> Activity: Your answer should consist of the lines holding "axhline", copied from the material below.

================

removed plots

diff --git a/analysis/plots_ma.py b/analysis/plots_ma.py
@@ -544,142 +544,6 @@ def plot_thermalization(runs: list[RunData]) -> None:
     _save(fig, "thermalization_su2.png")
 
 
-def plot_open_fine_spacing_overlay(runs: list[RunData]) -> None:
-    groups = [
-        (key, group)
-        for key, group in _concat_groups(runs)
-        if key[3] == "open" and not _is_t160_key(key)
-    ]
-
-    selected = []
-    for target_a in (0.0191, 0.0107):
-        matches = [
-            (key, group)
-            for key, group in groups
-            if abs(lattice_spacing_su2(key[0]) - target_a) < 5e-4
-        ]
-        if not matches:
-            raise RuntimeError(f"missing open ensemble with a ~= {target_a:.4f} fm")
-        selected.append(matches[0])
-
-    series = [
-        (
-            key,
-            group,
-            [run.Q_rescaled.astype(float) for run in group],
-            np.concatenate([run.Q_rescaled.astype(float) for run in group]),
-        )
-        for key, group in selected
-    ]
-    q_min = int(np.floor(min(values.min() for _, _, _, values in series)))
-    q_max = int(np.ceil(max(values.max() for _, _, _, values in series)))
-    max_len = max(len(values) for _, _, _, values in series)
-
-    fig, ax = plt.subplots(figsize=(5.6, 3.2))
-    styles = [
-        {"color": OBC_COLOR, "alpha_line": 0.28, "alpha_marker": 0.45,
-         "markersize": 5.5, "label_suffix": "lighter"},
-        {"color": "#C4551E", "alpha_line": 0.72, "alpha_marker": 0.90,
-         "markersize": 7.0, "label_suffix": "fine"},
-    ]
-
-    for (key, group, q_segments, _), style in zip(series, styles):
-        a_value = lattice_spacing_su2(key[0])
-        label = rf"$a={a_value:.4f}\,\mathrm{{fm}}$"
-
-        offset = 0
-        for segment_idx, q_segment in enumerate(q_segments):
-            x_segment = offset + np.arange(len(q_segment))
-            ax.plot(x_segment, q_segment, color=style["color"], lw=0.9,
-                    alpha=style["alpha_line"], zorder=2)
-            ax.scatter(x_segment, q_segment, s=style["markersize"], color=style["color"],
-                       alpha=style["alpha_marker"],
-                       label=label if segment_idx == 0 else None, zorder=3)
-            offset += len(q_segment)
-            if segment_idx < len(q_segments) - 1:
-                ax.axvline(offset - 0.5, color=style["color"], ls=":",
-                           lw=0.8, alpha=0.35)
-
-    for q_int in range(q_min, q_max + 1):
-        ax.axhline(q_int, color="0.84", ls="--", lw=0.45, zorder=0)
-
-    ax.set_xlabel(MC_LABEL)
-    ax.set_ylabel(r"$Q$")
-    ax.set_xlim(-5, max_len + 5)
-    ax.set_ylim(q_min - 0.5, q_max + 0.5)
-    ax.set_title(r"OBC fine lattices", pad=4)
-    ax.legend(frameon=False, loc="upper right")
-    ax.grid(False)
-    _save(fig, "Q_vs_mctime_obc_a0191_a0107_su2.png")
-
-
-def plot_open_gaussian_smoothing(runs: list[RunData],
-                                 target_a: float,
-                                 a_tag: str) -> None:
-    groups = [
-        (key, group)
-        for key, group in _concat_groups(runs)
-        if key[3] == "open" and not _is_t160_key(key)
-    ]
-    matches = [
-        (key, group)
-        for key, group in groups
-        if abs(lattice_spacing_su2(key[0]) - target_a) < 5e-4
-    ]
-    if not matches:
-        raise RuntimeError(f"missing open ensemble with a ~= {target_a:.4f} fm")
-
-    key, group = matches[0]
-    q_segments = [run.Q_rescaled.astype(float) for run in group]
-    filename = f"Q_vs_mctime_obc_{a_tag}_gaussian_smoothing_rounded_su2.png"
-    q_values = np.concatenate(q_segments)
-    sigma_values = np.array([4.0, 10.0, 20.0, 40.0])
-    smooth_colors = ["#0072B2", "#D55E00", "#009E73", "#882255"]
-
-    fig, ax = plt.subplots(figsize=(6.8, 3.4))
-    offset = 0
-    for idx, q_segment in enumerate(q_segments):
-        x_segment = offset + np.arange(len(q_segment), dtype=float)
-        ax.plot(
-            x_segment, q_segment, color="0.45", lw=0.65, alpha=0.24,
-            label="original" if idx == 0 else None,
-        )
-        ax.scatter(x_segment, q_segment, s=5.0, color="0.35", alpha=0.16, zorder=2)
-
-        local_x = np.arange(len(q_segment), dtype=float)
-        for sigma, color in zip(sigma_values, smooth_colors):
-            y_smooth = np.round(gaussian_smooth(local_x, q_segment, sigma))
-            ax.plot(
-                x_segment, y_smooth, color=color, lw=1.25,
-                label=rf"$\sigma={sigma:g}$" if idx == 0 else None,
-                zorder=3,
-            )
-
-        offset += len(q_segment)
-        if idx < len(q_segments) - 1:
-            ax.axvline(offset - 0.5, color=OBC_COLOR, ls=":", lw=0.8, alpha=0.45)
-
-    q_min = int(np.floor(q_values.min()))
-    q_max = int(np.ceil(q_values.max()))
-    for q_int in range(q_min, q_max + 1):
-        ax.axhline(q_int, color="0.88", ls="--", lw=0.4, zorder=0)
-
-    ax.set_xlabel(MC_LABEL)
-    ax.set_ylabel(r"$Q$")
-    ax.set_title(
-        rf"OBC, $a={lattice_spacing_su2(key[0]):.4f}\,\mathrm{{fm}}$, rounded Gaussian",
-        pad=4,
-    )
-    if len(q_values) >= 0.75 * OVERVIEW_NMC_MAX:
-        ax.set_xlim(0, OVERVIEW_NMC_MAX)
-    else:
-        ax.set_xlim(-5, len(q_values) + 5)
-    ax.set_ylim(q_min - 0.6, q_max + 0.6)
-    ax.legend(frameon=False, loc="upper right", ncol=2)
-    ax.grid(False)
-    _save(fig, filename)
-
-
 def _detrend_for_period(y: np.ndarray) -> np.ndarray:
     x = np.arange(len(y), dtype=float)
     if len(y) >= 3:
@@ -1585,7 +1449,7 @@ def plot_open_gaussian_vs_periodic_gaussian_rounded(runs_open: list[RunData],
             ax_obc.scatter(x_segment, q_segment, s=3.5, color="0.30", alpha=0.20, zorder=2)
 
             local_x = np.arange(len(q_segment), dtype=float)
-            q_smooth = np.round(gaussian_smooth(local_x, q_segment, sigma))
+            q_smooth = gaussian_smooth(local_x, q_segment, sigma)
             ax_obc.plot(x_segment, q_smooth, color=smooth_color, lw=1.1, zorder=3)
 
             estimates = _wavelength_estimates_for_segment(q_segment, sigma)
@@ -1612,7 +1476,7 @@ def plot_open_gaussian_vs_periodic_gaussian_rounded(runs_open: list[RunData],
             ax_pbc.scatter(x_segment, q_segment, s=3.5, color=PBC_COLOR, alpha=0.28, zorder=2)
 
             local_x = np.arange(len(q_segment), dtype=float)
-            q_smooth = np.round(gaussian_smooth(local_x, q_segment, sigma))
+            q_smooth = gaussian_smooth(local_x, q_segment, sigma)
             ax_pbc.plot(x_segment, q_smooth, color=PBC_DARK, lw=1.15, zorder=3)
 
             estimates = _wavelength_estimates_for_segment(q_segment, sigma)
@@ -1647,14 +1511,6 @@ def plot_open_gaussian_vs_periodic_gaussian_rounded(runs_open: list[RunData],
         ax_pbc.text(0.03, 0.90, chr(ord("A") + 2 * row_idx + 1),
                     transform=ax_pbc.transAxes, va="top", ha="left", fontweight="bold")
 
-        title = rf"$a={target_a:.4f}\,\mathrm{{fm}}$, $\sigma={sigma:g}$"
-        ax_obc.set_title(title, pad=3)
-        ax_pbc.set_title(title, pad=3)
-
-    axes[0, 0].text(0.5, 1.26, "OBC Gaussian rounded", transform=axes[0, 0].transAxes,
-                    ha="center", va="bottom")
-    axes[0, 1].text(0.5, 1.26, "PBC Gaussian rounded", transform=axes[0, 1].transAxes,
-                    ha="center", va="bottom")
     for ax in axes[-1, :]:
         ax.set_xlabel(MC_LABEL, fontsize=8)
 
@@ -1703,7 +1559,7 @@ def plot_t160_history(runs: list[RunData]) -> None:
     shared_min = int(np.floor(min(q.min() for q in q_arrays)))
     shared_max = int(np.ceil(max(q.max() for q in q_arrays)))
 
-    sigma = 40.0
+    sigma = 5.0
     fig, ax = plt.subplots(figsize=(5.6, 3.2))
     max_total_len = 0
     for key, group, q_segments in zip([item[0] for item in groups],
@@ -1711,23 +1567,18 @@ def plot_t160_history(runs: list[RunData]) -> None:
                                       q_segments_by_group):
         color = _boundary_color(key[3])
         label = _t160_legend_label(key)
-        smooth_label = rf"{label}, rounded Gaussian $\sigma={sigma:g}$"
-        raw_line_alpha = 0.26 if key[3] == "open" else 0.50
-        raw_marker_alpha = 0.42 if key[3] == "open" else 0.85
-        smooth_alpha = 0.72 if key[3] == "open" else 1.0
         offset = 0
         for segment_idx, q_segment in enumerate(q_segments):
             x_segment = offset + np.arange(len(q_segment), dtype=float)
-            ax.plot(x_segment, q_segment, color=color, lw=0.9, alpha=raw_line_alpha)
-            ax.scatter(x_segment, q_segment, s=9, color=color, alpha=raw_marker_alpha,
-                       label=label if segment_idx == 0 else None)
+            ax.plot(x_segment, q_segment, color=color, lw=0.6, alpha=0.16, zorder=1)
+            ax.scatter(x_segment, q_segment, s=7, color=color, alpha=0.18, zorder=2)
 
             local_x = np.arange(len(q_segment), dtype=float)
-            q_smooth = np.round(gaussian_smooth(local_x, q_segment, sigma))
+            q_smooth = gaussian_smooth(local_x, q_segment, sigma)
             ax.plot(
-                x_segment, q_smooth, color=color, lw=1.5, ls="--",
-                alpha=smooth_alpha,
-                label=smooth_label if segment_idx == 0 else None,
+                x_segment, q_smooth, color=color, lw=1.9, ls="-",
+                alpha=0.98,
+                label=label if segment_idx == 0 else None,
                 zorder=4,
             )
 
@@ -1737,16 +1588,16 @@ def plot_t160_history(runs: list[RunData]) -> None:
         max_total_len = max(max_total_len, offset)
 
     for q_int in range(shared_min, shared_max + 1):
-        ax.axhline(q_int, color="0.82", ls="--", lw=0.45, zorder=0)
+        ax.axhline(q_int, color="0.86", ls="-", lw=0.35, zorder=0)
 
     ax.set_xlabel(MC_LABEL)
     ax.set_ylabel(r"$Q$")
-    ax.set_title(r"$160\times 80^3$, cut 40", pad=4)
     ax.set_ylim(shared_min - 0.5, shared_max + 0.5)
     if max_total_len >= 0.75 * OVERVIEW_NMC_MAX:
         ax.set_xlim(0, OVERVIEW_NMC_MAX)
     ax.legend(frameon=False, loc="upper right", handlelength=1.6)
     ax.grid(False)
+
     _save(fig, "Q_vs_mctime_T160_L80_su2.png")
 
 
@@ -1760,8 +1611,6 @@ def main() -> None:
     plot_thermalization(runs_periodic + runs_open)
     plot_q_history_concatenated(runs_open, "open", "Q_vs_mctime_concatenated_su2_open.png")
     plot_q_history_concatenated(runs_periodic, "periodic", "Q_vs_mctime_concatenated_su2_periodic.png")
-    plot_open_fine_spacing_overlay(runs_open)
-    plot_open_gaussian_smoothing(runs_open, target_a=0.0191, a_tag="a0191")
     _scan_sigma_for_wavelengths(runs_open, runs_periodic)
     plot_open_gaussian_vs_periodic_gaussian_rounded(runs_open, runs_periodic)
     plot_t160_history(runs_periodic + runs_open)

================

> Task answer:
-        ax.axhline(q_int, color="0.84", ls="--", lw=0.45, zorder=0)
-        ax.axhline(q_int, color="0.88", ls="--", lw=0.4, zorder=0)
-        ax.axhline(q_int, color="0.82", ls="--", lw=0.45, zorder=0)
+        ax.axhline(q_int, color="0.86", ls="-", lw=0.35, zorder=0)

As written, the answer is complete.